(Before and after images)

○ ○ ○ ○

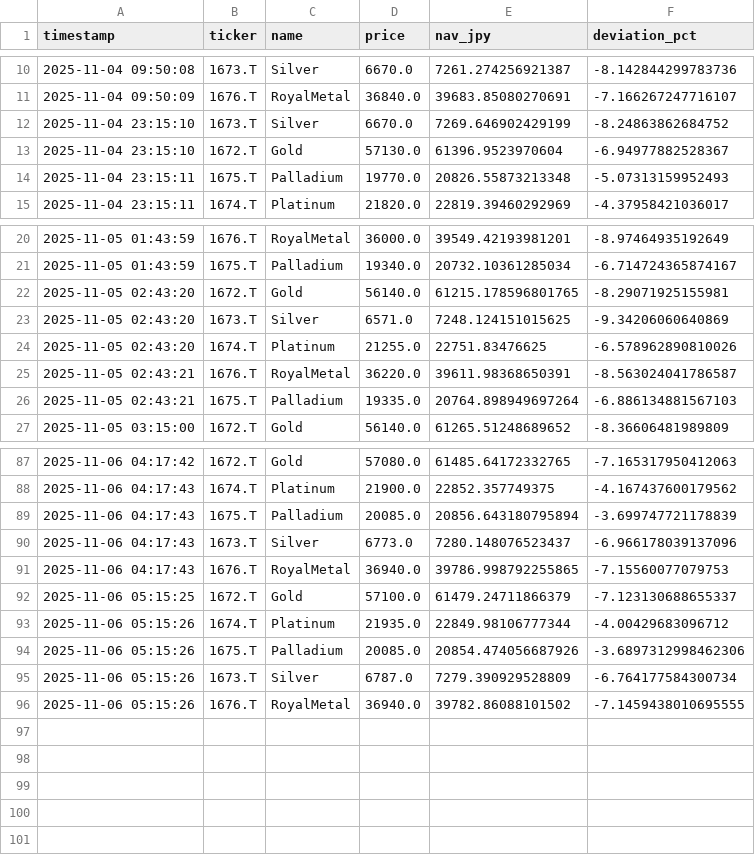
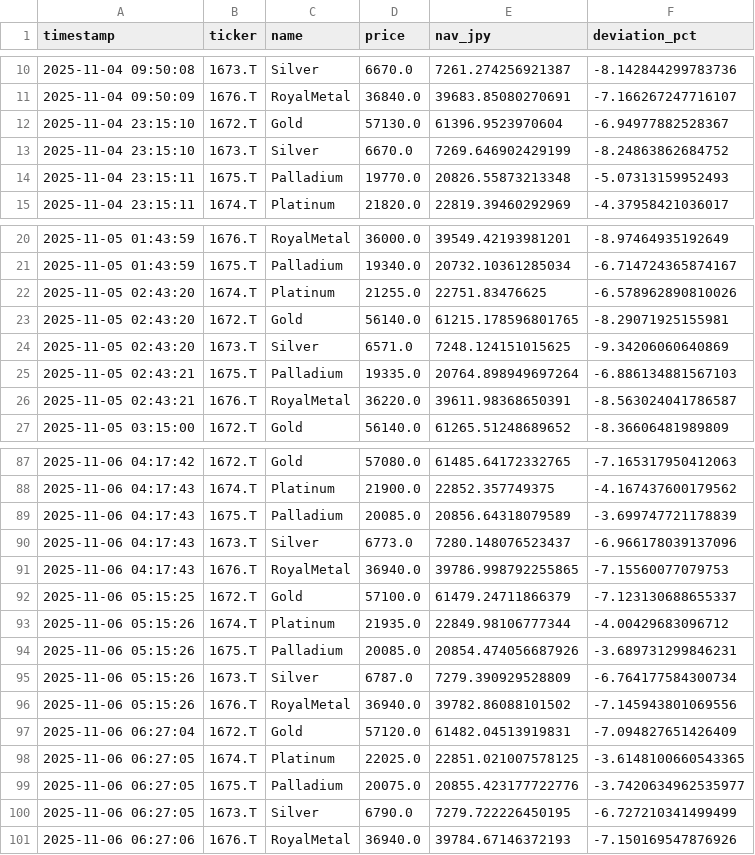
Before and after one commit to Soggy-Koala/etf-deviation-tracker, a CSV file: 1672etal_data.csv, drawn as a sheet; only a part is shown, gaps mark what is left out; the diff covers the shown part only.

```diff
--- a/1672etal_data.csv
+++ b/1672etal_data.csv
@@ -11,4 +11,4 @@ timestamp,ticker,name,price,nav_jpy,deviation_pct
 2025-11-04 09:50:09,1676.T,RoyalMetal,36840.0,39683.85080270691,-7.166267247716107
+2025-11-04 23:15:10,1672.T,Gold,57130.0,61396.9523970604,-6.94977882528367
 2025-11-04 23:15:10,1673.T,Silver,6670.0,7269.646902429199,-8.24863862684752
-2025-11-04 23:15:10,1672.T,Gold,57130.0,61396.9523970604,-6.94977882528367
 2025-11-04 23:15:11,1675.T,Palladium,19770.0,20826.55873213348,-5.07313159952493
@@ -21,7 +21,7 @@ timestamp,ticker,name,price,nav_jpy,deviation_pct
 2025-11-05 01:43:59,1675.T,Palladium,19340.0,20732.10361285034,-6.714724365874167
+2025-11-05 02:43:20,1674.T,Platinum,21255.0,22751.83476625,-6.578962890810026
 2025-11-05 02:43:20,1672.T,Gold,56140.0,61215.178596801765,-8.29071925155981
 2025-11-05 02:43:20,1673.T,Silver,6571.0,7248.124151015625,-9.34206060640869
-2025-11-05 02:43:20,1674.T,Platinum,21255.0,22751.83476625,-6.578962890810026
+2025-11-05 02:43:21,1675.T,Palladium,19335.0,20764.898949697264,-6.886134881567103
 2025-11-05 02:43:21,1676.T,RoyalMetal,36220.0,39611.98368650391,-8.563024041786587
-2025-11-05 02:43:21,1675.T,Palladium,19335.0,20764.898949697264,-6.886134881567103
 2025-11-05 03:15:00,1672.T,Gold,56140.0,61265.51248689652,-8.36606481989809
@@ -88,3 +88,3 @@ timestamp,ticker,name,price,nav_jpy,deviation_pct
 2025-11-06 04:17:43,1674.T,Platinum,21900.0,22852.357749375,-4.167437600179562
-2025-11-06 04:17:43,1675.T,Palladium,20085.0,20856.643180795894,-3.699747721178839
+2025-11-06 04:17:43,1675.T,Palladium,20085.0,20856.64318079589,-3.699747721178839
 2025-11-06 04:17:43,1673.T,Silver,6773.0,7280.148076523437,-6.966178039137096
@@ -93,4 +93,9 @@ timestamp,ticker,name,price,nav_jpy,deviation_pct
 2025-11-06 05:15:26,1674.T,Platinum,21935.0,22849.98106777344,-4.00429683096712
-2025-11-06 05:15:26,1675.T,Palladium,20085.0,20854.474056687926,-3.6897312998462306
+2025-11-06 05:15:26,1675.T,Palladium,20085.0,20854.474056687926,-3.689731299846231
 2025-11-06 05:15:26,1673.T,Silver,6787.0,7279.390929528809,-6.764177584300734
-2025-11-06 05:15:26,1676.T,RoyalMetal,36940.0,39782.86088101502,-7.1459438010695555
+2025-11-06 05:15:26,1676.T,RoyalMetal,36940.0,39782.86088101502,-7.145943801069556
+2025-11-06 06:27:04,1672.T,Gold,57120.0,61482.04513919831,-7.094827651426409
+2025-11-06 06:27:05,1674.T,Platinum,22025.0,22851.021007578125,-3.6148100660543365
+2025-11-06 06:27:05,1675.T,Palladium,20075.0,20855.423177722776,-3.7420634962535977
+2025-11-06 06:27:05,1673.T,Silver,6790.0,7279.722226450195,-6.727210341499499
+2025-11-06 06:27:06,1676.T,RoyalMetal,36940.0,39784.67146372193,-7.150169547876926
```
Also changed, not shown: 4 moved rows elsewhere in this file, 1 other file.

○ ○ ○ ○

Task goal:
Can you restate all the records above word for word while dropping the pictures?

Finished task:
Before and after one commit to Soggy-Koala/etf-deviation-tracker, a CSV file: 1672etal_data.csv, drawn as a sheet; only a part is shown, gaps mark what is left out; the diff covers the shown part only.

```diff
--- a/1672etal_data.csv
+++ b/1672etal_data.csv
@@ -11,4 +11,4 @@ timestamp,ticker,name,price,nav_jpy,deviation_pct
 2025-11-04 09:50:09,1676.T,RoyalMetal,36840.0,39683.85080270691,-7.166267247716107
+2025-11-04 23:15:10,1672.T,Gold,57130.0,61396.9523970604,-6.94977882528367
 2025-11-04 23:15:10,1673.T,Silver,6670.0,7269.646902429199,-8.24863862684752
-2025-11-04 23:15:10,1672.T,Gold,57130.0,61396.9523970604,-6.94977882528367
 2025-11-04 23:15:11,1675.T,Palladium,19770.0,20826.55873213348,-5.07313159952493
@@ -21,7 +21,7 @@ timestamp,ticker,name,price,nav_jpy,deviation_pct
 2025-11-05 01:43:59,1675.T,Palladium,19340.0,20732.10361285034,-6.714724365874167
+2025-11-05 02:43:20,1674.T,Platinum,21255.0,22751.83476625,-6.578962890810026
 2025-11-05 02:43:20,1672.T,Gold,56140.0,61215.178596801765,-8.29071925155981
 2025-11-05 02:43:20,1673.T,Silver,6571.0,7248.124151015625,-9.34206060640869
-2025-11-05 02:43:20,1674.T,Platinum,21255.0,22751.83476625,-6.578962890810026
+2025-11-05 02:43:21,1675.T,Palladium,19335.0,20764.898949697264,-6.886134881567103
 2025-11-05 02:43:21,1676.T,RoyalMetal,36220.0,39611.98368650391,-8.563024041786587
-2025-11-05 02:43:21,1675.T,Palladium,19335.0,20764.898949697264,-6.886134881567103
 2025-11-05 03:15:00,1672.T,Gold,56140.0,61265.51248689652,-8.36606481989809
@@ -88,3 +88,3 @@ timestamp,ticker,name,price,nav_jpy,deviation_pct
 2025-11-06 04:17:43,1674.T,Platinum,21900.0,22852.357749375,-4.167437600179562
-2025-11-06 04:17:43,1675.T,Palladium,20085.0,20856.643180795894,-3.699747721178839
+2025-11-06 04:17:43,1675.T,Palladium,20085.0,20856.64318079589,-3.699747721178839
 2025-11-06 04:17:43,1673.T,Silver,6773.0,7280.148076523437,-6.966178039137096
@@ -93,4 +93,9 @@ timestamp,ticker,name,price,nav_jpy,deviation_pct
 2025-11-06 05:15:26,1674.T,Platinum,21935.0,22849.98106777344,-4.00429683096712
-2025-11-06 05:15:26,1675.T,Palladium,20085.0,20854.474056687926,-3.6897312998462306
+2025-11-06 05:15:26,1675.T,Palladium,20085.0,20854.474056687926,-3.689731299846231
 2025-11-06 05:15:26,1673.T,Silver,6787.0,7279.390929528809,-6.764177584300734
-2025-11-06 05:15:26,1676.T,RoyalMetal,36940.0,39782.86088101502,-7.1459438010695555
+2025-11-06 05:15:26,1676.T,RoyalMetal,36940.0,39782.86088101502,-7.145943801069556
+2025-11-06 06:27:04,1672.T,Gold,57120.0,61482.04513919831,-7.094827651426409
+2025-11-06 06:27:05,1674.T,Platinum,22025.0,22851.021007578125,-3.6148100660543365
+2025-11-06 06:27:05,1675.T,Palladium,20075.0,20855.423177722776,-3.7420634962535977
+2025-11-06 06:27:05,1673.T,Silver,6790.0,7279.722226450195,-6.727210341499499
+2025-11-06 06:27:06,1676.T,RoyalMetal,36940.0,39784.67146372193,-7.150169547876926
```
Also changed, not shown: 4 moved rows elsewhere in this file, 1 other file.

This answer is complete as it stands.